A reader writes:

Comparing Palin’s “seething resentment of elites” to that of Mr Nixon is rather superficial, and frankly not fair to Tricky Dick. 

It always seemed to me that Nixon believed the elites of America wouldn’t let him into the club, try as he might to join it, whereas Palin’s tack is one of rejection of the elite precisely because she lacks either the intelligence or drive to distinguish herself in an “elite” way.  Consider that by 1966, when Nixon was making the endorsements in question, he had earned a BA from Whittier College (after having been offered a scholarship to Harvard) and went on to receive a JD from Duke.  Further, he had served in the House, then the Senate, and then successfully run for VP, where he served for 8 years.

Regardless of Nixon’s probable psychoses, a man possessing his credentials would seem the sort whose endorsements one should take seriously. Palin, on the other hand, is no Nixon.  She has paper-thin credentials, if really any at all, and I haven’t the foggiest notion as to why anyone would consider her opinion relevent on any political matter. The comparison between the two really does not strike me as very apt.

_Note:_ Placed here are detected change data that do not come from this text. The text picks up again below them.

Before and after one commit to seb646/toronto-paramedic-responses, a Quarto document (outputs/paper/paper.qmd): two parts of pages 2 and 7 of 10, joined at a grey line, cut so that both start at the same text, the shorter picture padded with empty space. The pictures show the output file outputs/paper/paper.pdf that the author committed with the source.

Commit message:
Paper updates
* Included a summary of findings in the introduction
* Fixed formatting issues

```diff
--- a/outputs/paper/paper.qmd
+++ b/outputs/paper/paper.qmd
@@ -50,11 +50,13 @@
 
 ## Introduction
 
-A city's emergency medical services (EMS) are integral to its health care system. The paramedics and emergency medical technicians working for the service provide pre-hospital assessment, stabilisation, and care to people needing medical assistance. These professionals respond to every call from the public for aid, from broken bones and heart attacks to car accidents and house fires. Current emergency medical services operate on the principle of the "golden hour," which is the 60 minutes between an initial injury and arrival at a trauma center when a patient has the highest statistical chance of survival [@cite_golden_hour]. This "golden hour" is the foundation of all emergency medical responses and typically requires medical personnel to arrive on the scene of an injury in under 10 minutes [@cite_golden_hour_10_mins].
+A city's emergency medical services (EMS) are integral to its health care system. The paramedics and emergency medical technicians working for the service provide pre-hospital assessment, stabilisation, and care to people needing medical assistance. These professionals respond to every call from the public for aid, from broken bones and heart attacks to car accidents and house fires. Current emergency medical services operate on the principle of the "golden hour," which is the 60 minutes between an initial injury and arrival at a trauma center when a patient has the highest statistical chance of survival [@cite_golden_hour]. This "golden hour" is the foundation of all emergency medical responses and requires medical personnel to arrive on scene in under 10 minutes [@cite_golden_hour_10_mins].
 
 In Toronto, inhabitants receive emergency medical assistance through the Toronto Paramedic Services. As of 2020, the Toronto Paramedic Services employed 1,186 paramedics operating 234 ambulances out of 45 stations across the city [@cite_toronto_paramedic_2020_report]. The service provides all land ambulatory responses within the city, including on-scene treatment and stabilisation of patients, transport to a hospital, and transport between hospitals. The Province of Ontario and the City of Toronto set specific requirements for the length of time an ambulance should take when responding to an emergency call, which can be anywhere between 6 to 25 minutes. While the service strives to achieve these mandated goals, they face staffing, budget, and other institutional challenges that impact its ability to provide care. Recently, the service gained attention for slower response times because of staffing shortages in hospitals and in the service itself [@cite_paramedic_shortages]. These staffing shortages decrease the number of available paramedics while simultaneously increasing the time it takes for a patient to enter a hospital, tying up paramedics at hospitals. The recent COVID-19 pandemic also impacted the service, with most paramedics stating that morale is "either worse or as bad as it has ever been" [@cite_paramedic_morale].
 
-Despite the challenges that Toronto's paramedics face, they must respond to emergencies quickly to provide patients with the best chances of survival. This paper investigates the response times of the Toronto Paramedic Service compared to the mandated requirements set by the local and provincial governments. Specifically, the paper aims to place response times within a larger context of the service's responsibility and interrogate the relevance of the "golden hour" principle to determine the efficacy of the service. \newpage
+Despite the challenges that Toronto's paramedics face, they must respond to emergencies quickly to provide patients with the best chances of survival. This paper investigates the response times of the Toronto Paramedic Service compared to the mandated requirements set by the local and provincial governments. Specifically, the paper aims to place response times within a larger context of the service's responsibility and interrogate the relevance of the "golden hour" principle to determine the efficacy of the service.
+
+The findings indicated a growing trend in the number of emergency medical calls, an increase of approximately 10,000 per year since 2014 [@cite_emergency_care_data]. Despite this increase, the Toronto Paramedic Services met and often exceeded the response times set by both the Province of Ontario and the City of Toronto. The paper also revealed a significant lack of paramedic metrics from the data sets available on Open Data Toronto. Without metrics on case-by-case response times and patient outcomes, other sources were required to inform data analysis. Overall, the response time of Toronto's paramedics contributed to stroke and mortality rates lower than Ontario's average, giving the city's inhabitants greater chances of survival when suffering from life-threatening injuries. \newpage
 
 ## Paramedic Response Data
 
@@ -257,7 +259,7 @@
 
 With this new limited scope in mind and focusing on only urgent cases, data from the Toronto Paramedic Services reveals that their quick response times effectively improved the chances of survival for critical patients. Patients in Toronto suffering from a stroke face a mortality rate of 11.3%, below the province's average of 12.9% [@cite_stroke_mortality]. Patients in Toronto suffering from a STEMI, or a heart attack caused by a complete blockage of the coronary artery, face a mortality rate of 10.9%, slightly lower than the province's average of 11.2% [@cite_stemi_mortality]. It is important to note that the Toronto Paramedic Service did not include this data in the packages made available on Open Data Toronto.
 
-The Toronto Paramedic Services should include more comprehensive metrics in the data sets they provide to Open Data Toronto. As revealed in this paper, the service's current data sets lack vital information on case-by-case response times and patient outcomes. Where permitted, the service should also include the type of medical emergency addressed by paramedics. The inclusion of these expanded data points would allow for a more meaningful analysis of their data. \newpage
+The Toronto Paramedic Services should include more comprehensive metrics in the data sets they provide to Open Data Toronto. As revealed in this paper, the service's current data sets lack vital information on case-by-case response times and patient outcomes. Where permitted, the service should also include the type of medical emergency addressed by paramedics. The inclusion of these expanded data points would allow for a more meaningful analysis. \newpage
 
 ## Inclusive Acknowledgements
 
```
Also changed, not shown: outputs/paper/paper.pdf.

This email has persuaded me entirely that my original point was too crude. Their resentments were of very different kinds.

We want to hear what you think about this article. Submit a letter to the editor or write to letters@theatlantic.com.